Hon GERRY BROWNLEE (Leader of the House): In no circumstances would you be in a position of having to make such a ruling as sought in the final comment from that member. But what I would say is that I think the whole issue around urgent questions—and particularly in this case—falls to one side and in favour of your decision, because the member himself has said that these conditions have existed for quite some time. Although he quotes Speaker’s ruling 182(3), the fact is that Speakers’ rulings 182(6), 182(5), and 182(4) lend a huge amount of weight to the decision you have made. We are going into what effectively is a 1-week adjournment, not a 2-week adjournment, and the circumstances that the member is trying to suggest are hypothetical. No doubt, during the time we are in adjournment officials will look at the hypothetical position being put
before the House today, and will be able to give a better explanation of why for some time this gap has existed and how they expect to fill it.
Mr SPEAKER: I thank both members for their contribution. An urgent question has been lodged. Urgent questions are allowed to deal with matters that require the absolute, immediate attention of the House. They may be asked where the Speaker considers that it is in the public interest that they be answered immediately. A classic circumstance is where an irrevocable course of events is about to happen before the House sits next. I fully accept that the question lodged by the Hon Damien O’Connor raises a serious matter, but biosecurity protection does not relate to any identified, specific, immediate risk. I have taken guidance from the Clerk. I have had a look at the Standing Orders. I refer the Hon Trevor Mallard to Speaker’s ruling 182(6), which reads: “The guidance used in deciding whether a question is urgent is to ask whether it needs to be answered today, tomorrow, or next week.”
Hon Trevor Mallard: Well, it can’t be any of those.
Mr SPEAKER: Or the week after. In my opinion, the member’s question does not raise an irrevocable turn of events, and that is the test.
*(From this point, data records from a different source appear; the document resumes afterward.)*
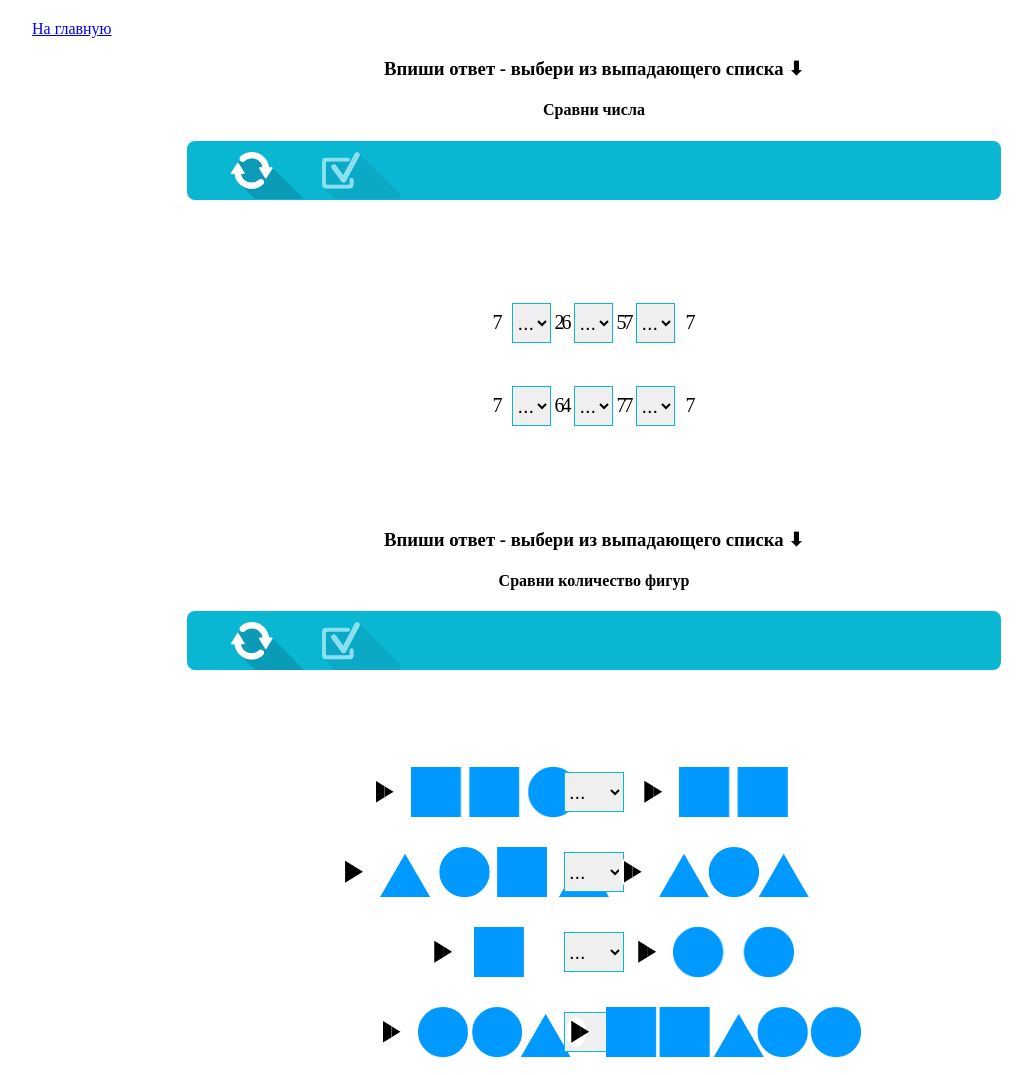
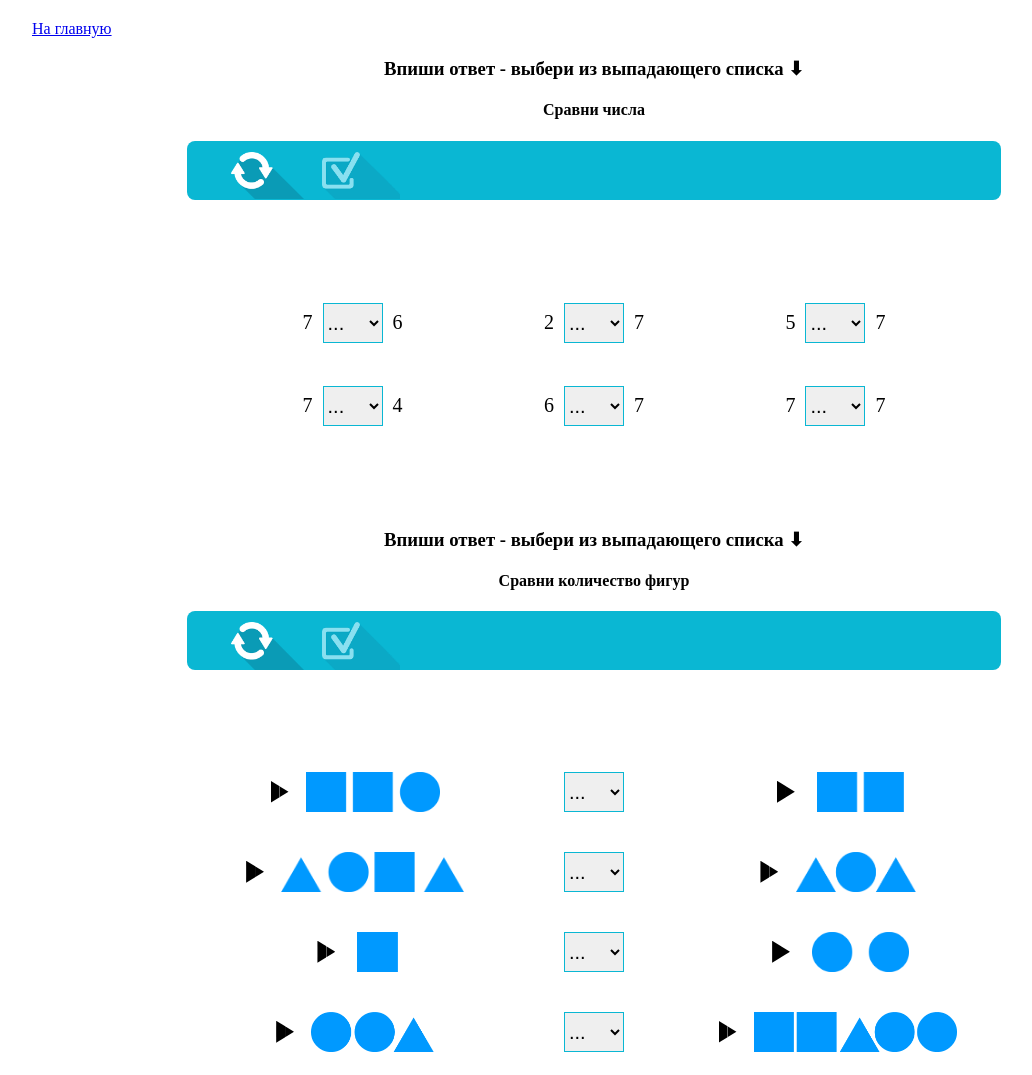
Before and after one commit to chizzgar/universal_monoBrowStand, a plain HTML site: page writeAnswer/writeAnswer_2/writeAnswer_2.html in a window 1280 px wide. Shown: the whole page, without its empty margins (46-1078 px from the left). Drawn offline with Linux system fonts and the light colour scheme.

Commit message:
fix styles write answer 2

```diff
--- a/writeAnswer/writeAnswer_2/styles/writeAnswer_2_standStyles.css
+++ b/writeAnswer/writeAnswer_2/styles/writeAnswer_2_standStyles.css
@@ -1,5 +1,6 @@
 .writeAnswer_2_task_wrapper {
   max-width: 1000px;
+  width: 100%;
   display: -webkit-box;
   display: -ms-flexbox;
   display: flex;
@@ -36,15 +37,19 @@
   display: -ms-flexbox;
   display: flex;
   font-size: 20px;
-  width: 60%;
+  /* width: 60%; */
   margin: 5px;
   width: 100%;
-  -webkit-box-pack: center;
+  /* -webkit-box-pack: center;
   -ms-flex-pack: center;
-  justify-content: center;
+  justify-content: center; */
+  -webkit-box-pack: space-evenly;
+  -ms-flex-pack: space-evenly;
+  justify-content: space-evenly;
 }
 .writeAnswer_2_task_answer img {
-  height: 50px;
+  /* height: 50px; */
+  height: 40px;
 }
 
 .writeAnswer_2_task_answer select {
```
There is no greater risk now than there was earlier today as a result of that report. I therefore rule that I am not allowing an urgent question.